Canadian Grand Prix | Triumphs of legends


No less than 24 different drivers have won the Canadian Grand Prix since Île Notre-Dame was the host. Some victories have marked the hearts more than others. A little step back in time …

Posted at 7:00

Katherine Harvey Pinard

Katherine Harvey Pinard
The print

The triumph of Gilles Villeneuve – 1978

On October 8, 1978, around 72,000 spectators attended the first Grand Prix in Montreal’s history, which had previously taken place in Ontario. On the starting grid, driving a Ferrari, lines up a Quebecer. A certain Gilles Villeneuve for whom this is the first full season in F1.

At that time Villeneuve was not yet a star, far from it. Many, starting with the Italian press, question his real potential, doubt his talent. Arriving in the metropolis, the then 28-year-old athlete was still looking for his first victory in a Grand Prix.

At 25And time, he finds himself in second place. Ahead of him, Frenchman Jean-Pierre Jarier has a lead of 28 seconds. Villeneuve, combative, chases his rival. A 49And lap, Jarier’s engine failed, forcing him to retire. The Quebecer took advantage of this, finished the race smoothly and took their first victory in Formula 1.

That day, Gilles Villeneuve becomes a hero, an idol. On the circuit that today bears his name, he proved to the world that he deserves his place in Formula 1.

Photo André Pichette, press archive

Ralf and Michael Schumacher on the podium at the Montreal Grand Prix in 2004

Schumacher’s double – 2001

At the 1998 Italian Grand Prix, Michael and Ralf Schumacher became the first brothers to share a podium. The first came out victorious while the second took third place.

Three years later, in Montreal, they did even better …

Michael Schumacher, driving his Ferrari, maintains the first position on the starting grid. His brother is right behind him in his Williams. It was Michael who led for most of the race, constantly followed by his younger brother, who tried several times to overtake him.

At 46And round, the major makes his only pit stop. Ralf then takes the lead and picks up the pace for five laps before entering the pits in turn.

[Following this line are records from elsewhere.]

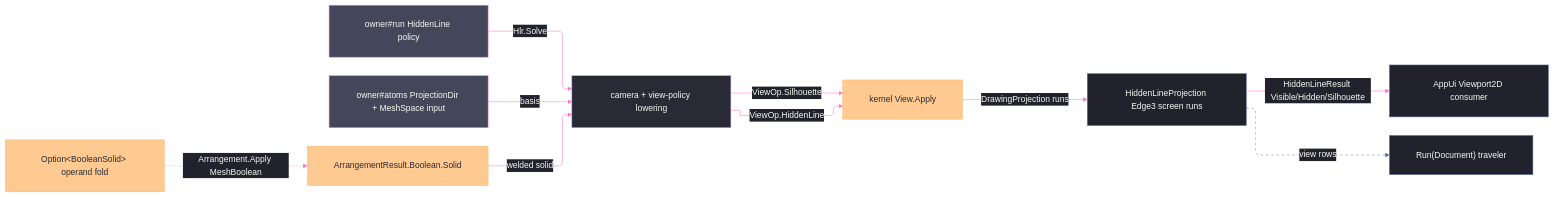
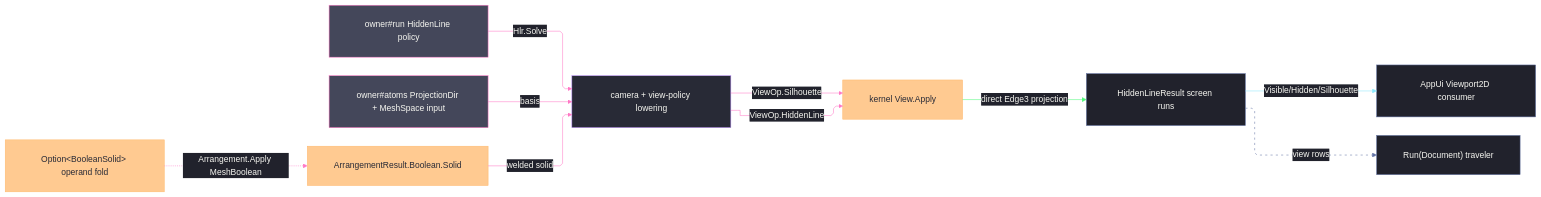
One commit to bsamiee/Rasm changed the diagram in libs/csharp/Rasm.Fabrication/.planning/Documentation/projection.md. Above: the diagram before and after it, drawn with Mermaid. The commit also changed other lines of this file and 128 other files, not shown here.

````diff
--- a/libs/csharp/Rasm.Fabrication/.planning/Documentation/projection.md
+++ b/libs/csharp/Rasm.Fabrication/.planning/Documentation/projection.md
@@ -97,48 +100,50 @@
 ```mermaid
 ---
 config:
   theme: base
   look: classic
   layout: elk
   flowchart:
     curve: linear
     padding: 25
   themeVariables:
     darkMode: true
     fontFamily: "SF Mono, Menlo, Cascadia Mono, Segoe UI Mono, Consolas, monospace"
     useGradient: false
     dropShadow: "none"
     background: "#282A36"
     primaryColor: "#44475A"
     primaryTextColor: "#F8F8F2"
     primaryBorderColor: "#BD93F9"
     mainBkg: "#44475A"
     nodeBorder: "#BD93F9"
     lineColor: "#FF79C6"
     textColor: "#F8F8F2"
     edgeLabelBackground: "#21222C"
     labelBackgroundColor: "#21222C"
   themeCSS: ".nodeLabel{font-size:13px;font-weight:500}.edgeLabel{font-size:12px;font-weight:500}.edge-thickness-normal{stroke-width:2px}.edge-thickness-thick{stroke-width:3px}.edge-pattern-dashed,.edge-pattern-dotted{stroke-width:1.5px;stroke-dasharray:4 6}.node rect,.node circle,.node polygon,.node path,.node .outer-path{stroke-width:1.5px;filter:none!important}.marker path{transform:scale(.8);transform-origin:5px 5px}.marker circle{transform:scale(.48);transform-origin:5px 5px}.edgeLabel rect{transform-box:fill-box;transform-origin:center;transform:scale(1.1,1.2)}"
 ---
 flowchart LR
     accTitle: Hidden-line plane seams
     accDescr: The owner policy and basis lower into the kernel camera, view policy, and two view ops; the arrangement fold prepares the watertight operand and the screen-run receipt crosses to the app shell and the traveler.
     OwnerRun["owner#run HiddenLine policy"] -->|"Hlr.Solve"| Lower["camera + view-policy lowering"]
     Atoms["owner#atoms ProjectionDir + MeshSpace input"] -->|"basis"| Lower
     Watertight["Option&lt;BooleanSolid&gt; operand fold"] -.->|"Arrangement.Apply MeshBoolean"| Arrangement["ArrangementResult.Boolean.Solid"]
     Arrangement -->|"welded solid"| Lower
     Lower -->|"ViewOp.HiddenLine"| ViewApply["kernel View.Apply"]
     Lower -->|"ViewOp.Silhouette"| ViewApply
-    ViewApply -->|"DrawingProjection runs"| Adapter["HiddenLineProjection Edge3 screen runs"]
-    Adapter -->|"HiddenLineResult Visible/Hidden/Silhouette"| AppUi["AppUi Viewport2D consumer"]
-    Adapter -.->|"view rows"| Traveler["Run(Document) traveler"]
+    ViewApply -->|"direct Edge3 projection"| Receipt["HiddenLineResult screen runs"]
+    Receipt -->|"Visible/Hidden/Silhouette"| AppUi["AppUi Viewport2D consumer"]
+    Receipt -.->|"view rows"| Traveler["Run(Document) traveler"]
     classDef primary fill:#44475A,stroke:#FF79C6,color:#F8F8F2
     classDef boundary fill:#282A36,stroke:#BD93F9,color:#F8F8F2
     classDef data fill:#FFB86CBF,stroke:#FFB86C,color:#282A36
     classDef annotation fill:#21222C,stroke:#6272A4,color:#F8F8F2
     class OwnerRun,Atoms primary
     class Lower boundary
     class Watertight,Arrangement,ViewApply data
-    class Adapter,AppUi,Traveler annotation
+    class Receipt,AppUi,Traveler annotation
+    linkStyle 6 stroke:#50FA7B,color:#F8F8F2
+    linkStyle 7 stroke:#8BE9FD,color:#F8F8F2
     linkStyle 8 stroke:#6272A4,color:#F8F8F2,stroke-dasharray:4 6
 ```
````
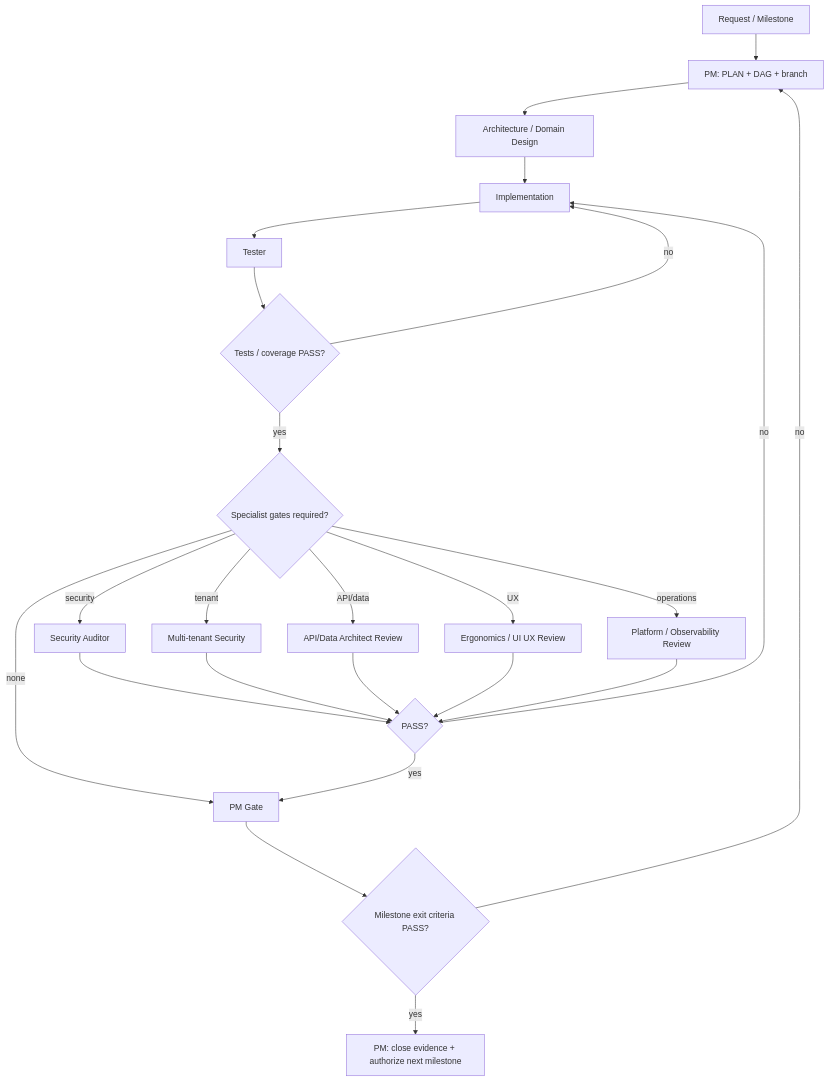
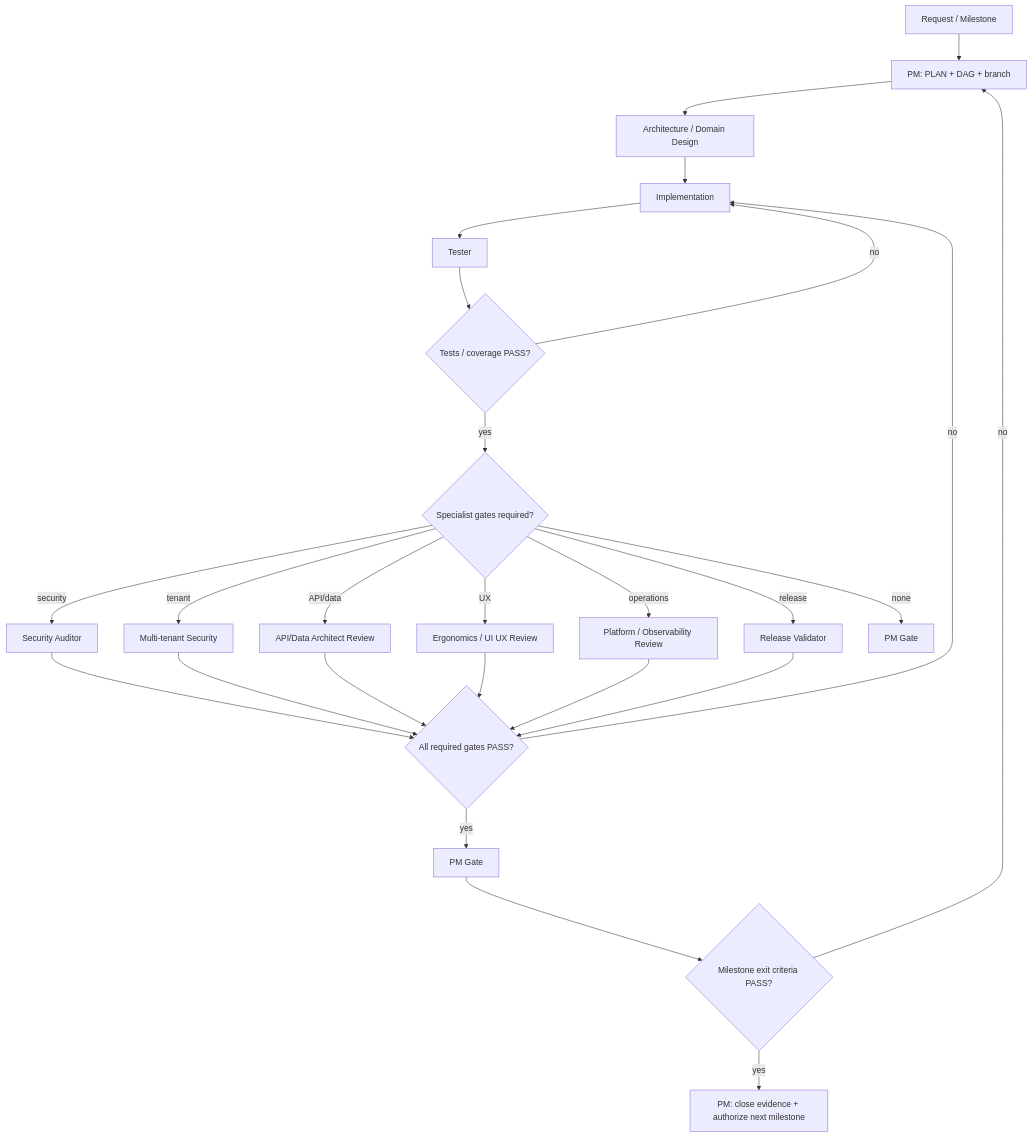
The diagram in .github/skills/agentic-workflow/SKILL.md (pdelebarre/halcova), drawn with Mermaid before and after one commit. The commit also changed other lines of this file, not shown here.

````diff
--- a/.github/skills/agentic-workflow/SKILL.md
+++ b/.github/skills/agentic-workflow/SKILL.md
@@ -57,26 +114,28 @@
 ```mermaid
 graph TD
   A[Request / Milestone] --> B[PM: PLAN + DAG + branch]
   B --> C[Architecture / Domain Design]
   C --> D[Implementation]
   D --> E[Tester]
   E --> F{Tests / coverage PASS?}
   F -- no --> D
   F -- yes --> G{Specialist gates required?}
   G -- security --> H[Security Auditor]
   G -- tenant --> I[Multi-tenant Security]
   G -- API/data --> J[API/Data Architect Review]
   G -- UX --> K[Ergonomics / UI UX Review]
   G -- operations --> L[Platform / Observability Review]
-  G -- none --> M[PM Gate]
-  H --> N{PASS?}
-  I --> N
-  J --> N
-  K --> N
-  L --> N
-  N -- no --> D
-  N -- yes --> M
-  M --> O{Milestone exit criteria PASS?}
-  O -- no --> B
-  O -- yes --> P[PM: close evidence + authorize next milestone]
+  G -- release --> M[Release Validator]
+  G -- none --> N[PM Gate]
+  H --> O{All required gates PASS?}
+  I --> O
+  J --> O
+  K --> O
+  L --> O
+  M --> O
+  O -- no --> D
+  O -- yes --> P[PM Gate]
+  P --> Q{Milestone exit criteria PASS?}
+  Q -- no --> B
+  Q -- yes --> R[PM: close evidence + authorize next milestone]
 ```
````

He comes out with a six second lead over his brother. Advance that digs up to 20 seconds to clinch his second win of the season.

The brothers climb the podium together again, but this time on the first two steps.

That’s not all: Michael and Ralf found a way to repeat the feat two years later, again in Montreal. Only this time it was Michael who triumphed.

Photo François Roy, archive The press

Lewis Hamilton in 2007, rue Sainte-Catherine in Montreal, signs autographs

The first of 103 for Hamilton – 2007

Every great career starts with a first win. Lewis Hamilton’s was signed in Montreal.

In 2007, the Briton drove in McLaren colors for his first season in Formula 1. His debut was a prodigious one. When he arrived in the metropolis in June, he already had five podiums in as many races.

This day of June 10, Hamilton holds the top spot for the first time in his career. His teammate Fernando Alonso is second. Hamilton offers a big advantage in the early laps.

In total, the safety car had to intervene four times in the race and eight drivers did not cross the finish line. Robert Kubica, in particular, is the victim of a terrible accident, for which he miraculously comes out with only a concussion and a sprained ankle. Hamilton remains well installed in front of the pack and drives flawlessly to win and become, at the same time, the first black driver to win a race in F1.

This was the start of a prodigious career that continues to this day for Hamilton. Fifteen years later, at the age of 37, he has 7 championships and 183 podiums, including 103 victories, in 295 Grands Prix. A legend, you say? No doubt.

Photo Bernard Brault, La PressE archives

Jenson Button after his 2011 win in Montreal

Jenson Button, sensational – 2011

In 2011, McLaren driver Jenson Button was spectacularly triumphant after a chaotic race that lasted over four hours.

Button starts in seventh place under the rainy Montreal sky. From the first laps he was involved in a collision that caused the retirement of teammate Lewis Hamilton and forced out of the safety car. The race resumes at 12And lap, but Button receives a penalty and has to pit, which then brings him to 15And rank.

Slowly, but surely, the Briton is climbing the slope. At 25And in turn, torrential downpours forced the race to be interrupted. Pilots have to wait more than two hours (!) For the action to resume.

In total, the safety car is needed four times in this race. Button must pit no less than six times.

In the 70sAnd and the last round, Button is 2And. He took advantage of a small mistake by the German Sebastian Vettel, who had been leading since the start of the race, to take the lead and run towards the checkered flag.


Leave a Comment